The Time Machine
The second excerpt represents the present or the deciding factor of the moment, and is drawn from The Schoolmistress and Other Stories by Anton Chekhov:

is true I have not seen the earth nor men, but in your books I have drunk fragrant wine, I have sung songs, I have hunted stags and wild boars in the forests, have loved women. . . . Beauties as ethereal as clouds, created by the magic of your poets and geniuses, have visited me at night, and have whispered in my ears wonderful tales that have set my brain in a whirl. In your books I have climbed to the peaks of Elburz and Mont Blanc, and from there I have seen the sun rise and have watched it at evening flood the sky, the ocean, and the mountain-tops with gold and crimson. I have watched from there the lightning flashing over my head and cleaving the storm-clouds. I have

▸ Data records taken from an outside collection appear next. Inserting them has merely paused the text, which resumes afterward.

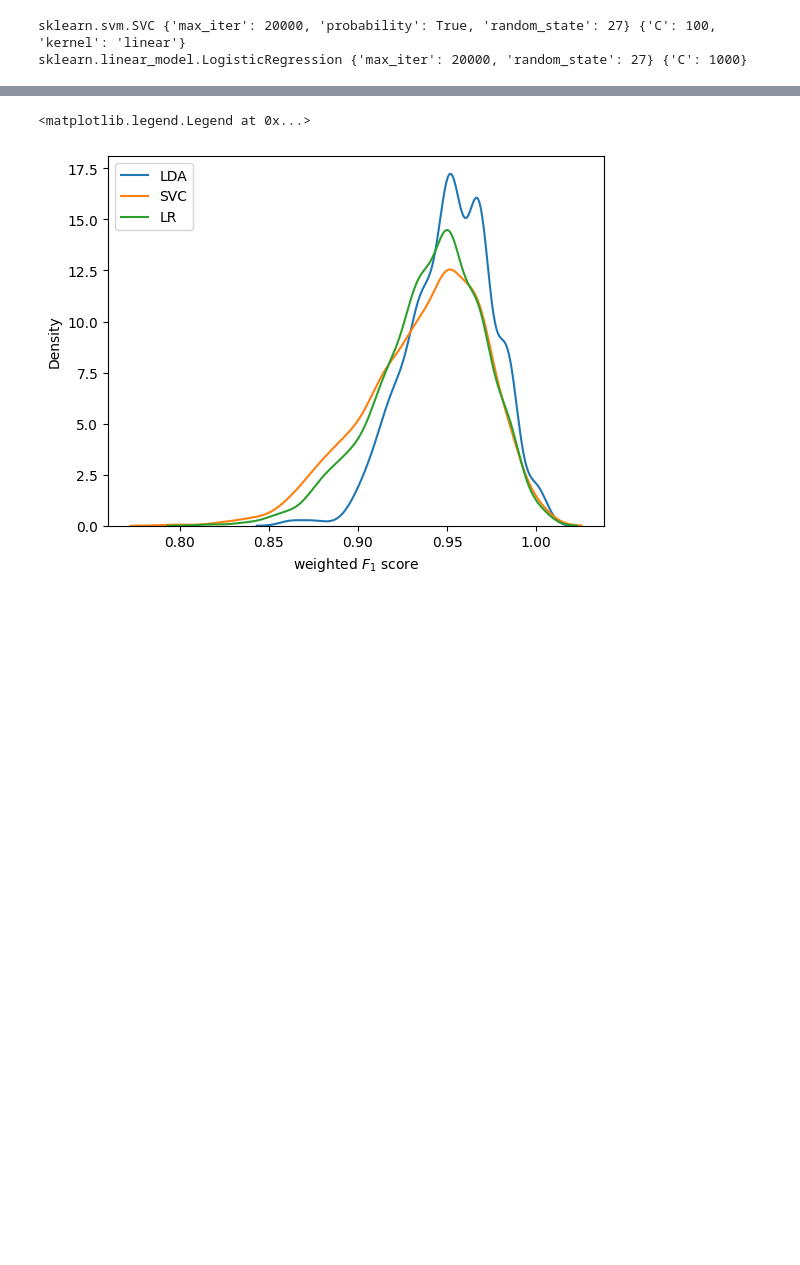
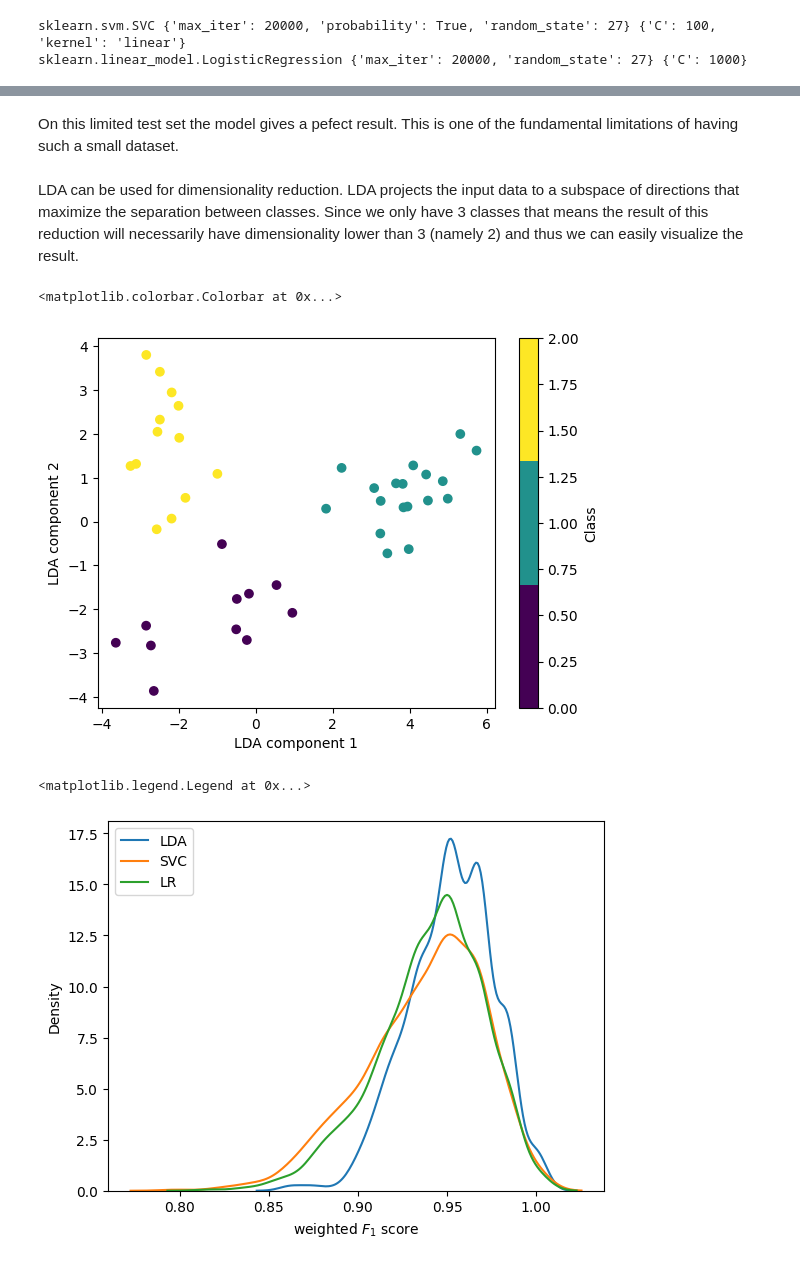
Before and after one commit to SergeiOssokine/mlzoomcamp-midterm, a Jupyter notebook: notebook_seeds.ipynb, the cells around one changed output, grey strips where cells are left out. Drawn from its saved outputs; the diff is of its cells as text; code cells hidden in the pictures; blank space fills up the shorter version.

```diff
--- a/notebook_seeds.ipynb
+++ b/notebook_seeds.ipynb
@@ -566,0 +641,3 @@ model: LDA, standard deviation: 0.025085948499938646
+# %%
+clf = LinearDiscriminantAnalysis()
+clf.fit(X_train, y_train)
@@ -566,0 +646,2 @@ model: LDA, standard deviation: 0.025085948499938646
+# %%
+y_pred = clf.predict(X_test)
@@ -567,3 +660,20 @@ model: LDA, standard deviation: 0.025085948499938646
+# %% [markdown]
+On this limited test set the model gives a pefect result. This is one of the fundamental limitations of having such a small dataset.
+# %% [markdown]
+LDA can be used for dimensionality reduction. LDA projects the input data to a subspace of directions that maximize the separation between classes. Since we only have 3 classes that means the result of this reduction will necessarily have dimensionality lower than 3 (namely 2) and thus we can easily visualize the result.
+# %%
+X_tr = clf.transform(X_test)
+# %%
+plt.figure()
+
+cmap = cm.get_cmap("viridis", 3)
+plt.scatter(X_tr[:, 0], X_tr[:, 1], c=y_pred, cmap=cmap)
+plt.xlabel("LDA component 1")
+plt.ylabel("LDA component 2")
+plt.colorbar(label="Class")
+# %% [output]
+<matplotlib.colorbar.Colorbar at 0x...>
+[figure, added]
 # %%
 def make_boostrap_samples(
     X: np.ndarray,
```
Also changed, not shown: parts of 32 cells of this notebook.
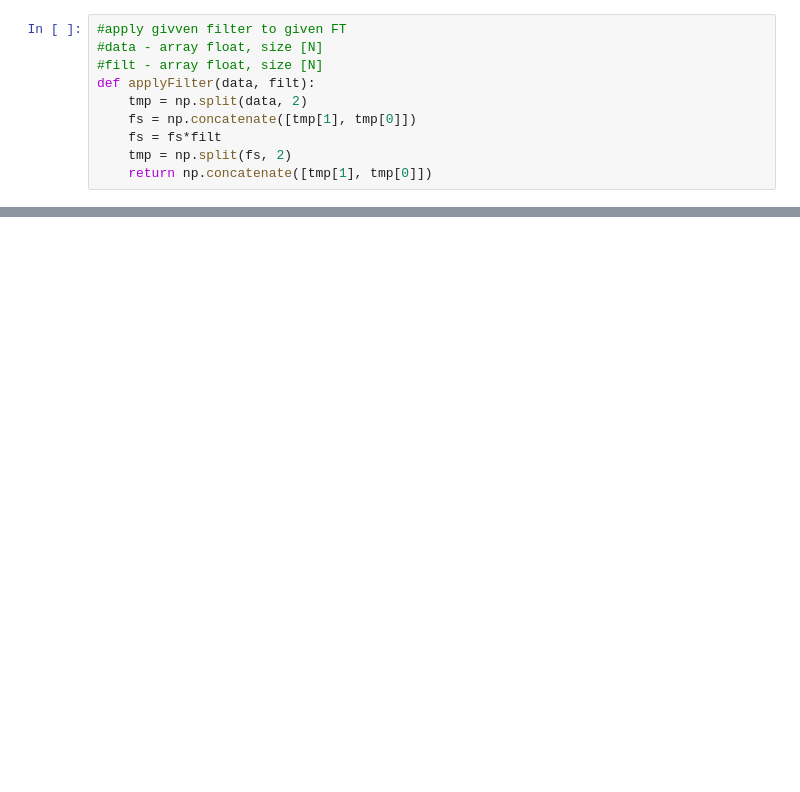
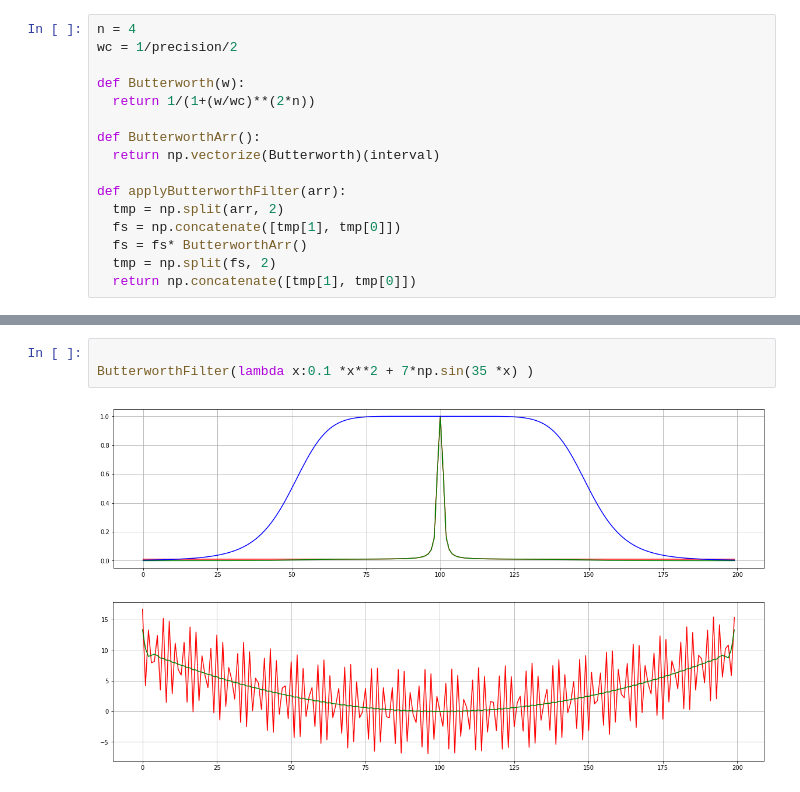
Before and after one commit to pishchev/Data-processing-methods, a Jupyter notebook: ButterworthFilter.ipynb, the cells around one changed output, grey strips where cells are left out. Saved outputs shown, nothing was run; the diff lists cells and outputs as text; blank space fills up the shorter version.

```diff
--- a/ButterworthFilter.ipynb
+++ b/ButterworthFilter.ipynb
@@ -39,10 +32,16 @@ def plotFFT(x, ft, color = 'red'):
 # %%
-#apply givven filter to given FT
-#data - array float, size [N]
-#filt - array float, size [N]
-def applyFilter(data, filt):
-    tmp = np.split(data, 2)
-    fs = np.concatenate([tmp[1], tmp[0]])
-    fs = fs*filt
-    tmp = np.split(fs, 2)
-    return np.concatenate([tmp[1], tmp[0]])
+n = 4
+wc = 1/precision/2
+
+def Butterworth(w):
+  return 1/(1+(w/wc)**(2*n))
+
+def ButterworthArr():
+  return np.vectorize(Butterworth)(interval)
+
+def applyButterworthFilter(arr):
+  tmp = np.split(arr, 2)
+  fs = np.concatenate([tmp[1], tmp[0]])
+  fs = fs* ButterworthArr()
+  tmp = np.split(fs, 2)
+  return np.concatenate([tmp[1], tmp[0]])
@@ -78,0 +80,6 @@ testButterworthFilter(x, data)
+# %%
+
+ButterworthFilter(lambda x:0.1 *x**2 + 7*np.sin(35 *x) )
+# %% [output]
+[figure, added]
+[figure, added]
```
Also changed, not shown: parts of 16 cells of this notebook.
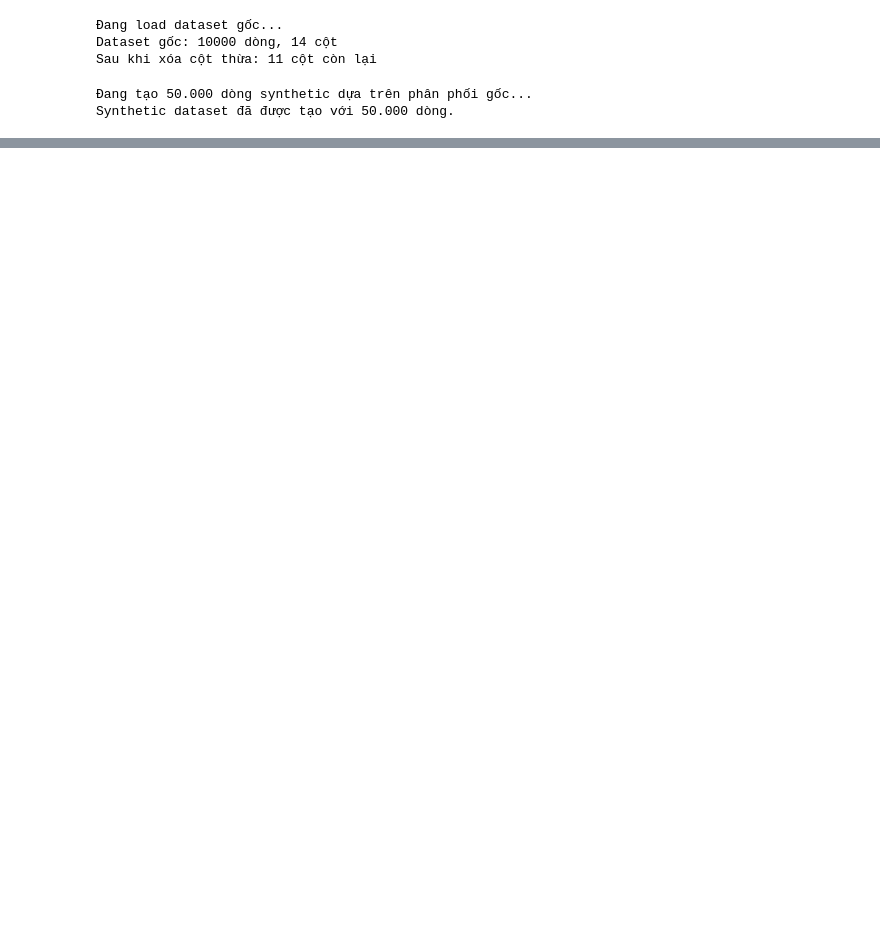
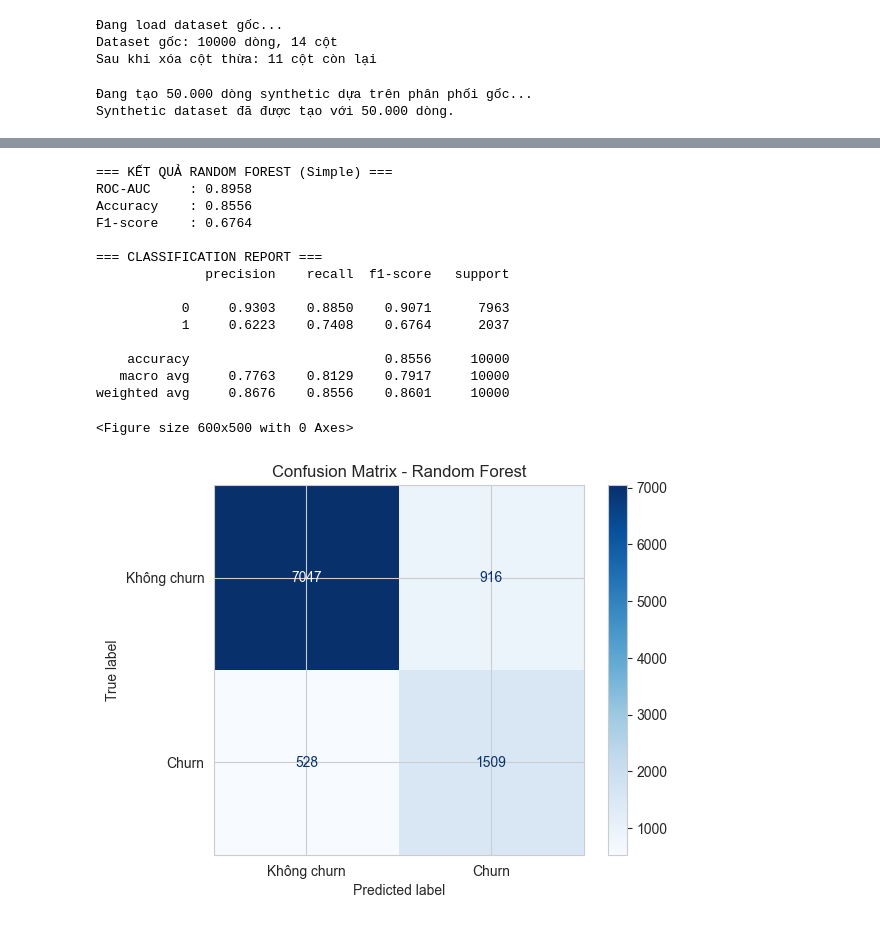
Before and after one commit to phamhue18102001-maker/Customer_Churn_Prediction, a Jupyter notebook: Data_Generation.ipynb, the cells around one changed output, grey strips where cells are left out. Drawn from its saved outputs; the diff is of its cells as text; code cells hidden in the pictures; blank space fills up the shorter version.

Commit message:
update: rewrite project (feature engineering + new pipeline)

```diff
--- a/Data_Generation.ipynb
+++ b/Data_Generation.ipynb
@@ -141,0 +673,54 @@ Name: proportion, dtype: float64
+# %%
+## Chạy model tối ưu nhất
+# ====================== RANDOM FOREST ======================
+rf_pipeline = Pipeline(steps=[
+    ('preprocessor', preprocessor),                    # đã có từ trước
+    ('feature_selection', SelectKBest(score_func=f_classif, k=k_selected)),
+    ('classifier', RandomForestClassifier(
+        n_estimators=150,
+        max_depth=12,
+        max_features='sqrt',
+        class_weight='balanced',
+        random_state=42,
+        n_jobs=-1
+    ))
+])
+
+# ====================== TRAIN & DỰ ĐOÁN ======================
+rf_pipeline.fit(X_train, y_train)
+
+y_pred = rf_pipeline.predict(X_test)
+y_proba = rf_pipeline.predict_proba(X_test)[:, 1]
+
+# ====================== ĐÁNH GIÁ ĐẦY ĐỦ ======================
+print("\n=== KẾT QUẢ RANDOM FOREST (Simple) ===")
+print(f"ROC-AUC     : {roc_auc_score(y_test, y_proba):.4f}")
+print(f"Accuracy    : {accuracy_score(y_test, y_pred):.4f}")
+print(f"F1-score    : {f1_score(y_test, y_pred):.4f}")
+
+print("\n=== CLASSIFICATION REPORT ===")
+print(classification_report(y_test, y_pred, digits=4))
+# Confusion Matrix
+plt.figure(figsize=(6, 5))
+ConfusionMatrixDisplay.from_predictions(y_test, y_pred,
+                                        display_labels=['Không churn', 'Churn'],
+                                        cmap='Blues')
+plt.title('Confusion Matrix - Random Forest')
+plt.show()
+# %% [output]
+=== KẾT QUẢ RANDOM FOREST (Simple) ===
+ROC-AUC     : 0.8958
+Accuracy    : 0.8556
+F1-score    : 0.6764
+
+=== CLASSIFICATION REPORT ===
+              precision    recall  f1-score   support
+
+           0     0.9303    0.8850    0.9071      7963
+           1     0.6223    0.7408    0.6764      2037
+
+    accuracy                         0.8556     10000
+   macro avg     0.7763    0.8129    0.7917     10000
+weighted avg     0.8676    0.8556    0.8601     10000
+<Figure size 600x500 with 0 Axes>
+[figure, added]
```
Also changed, not shown: parts of 9 cells of this notebook, 16 other files.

The Schoolmistress and Other Stories
The third excerpt represents the future or something you must embrace, and is drawn from A Journal of the Plague Year by Daniel Defoe:

but we lost a great many men and some ships. But, as I observed, the plague was not in the fleet, and when they came to lay up the ships in the river the violent part of it began to abate.

I would be glad if I could close the account of this melancholy year with some particular examples historically; I mean of the thankfulness to God, our preserver, for our being delivered from this dreadful calamity. Certainly the circumstance of the deliverance, as well as the terrible enemy we were delivered from, called upon the whole nation for it. The circumstances of the deliverance were indeed very remarkable, as I have in part mentioned already, and particularly the dreadful condition which we were all in when we were to the surprise


A Journal of the Plague Year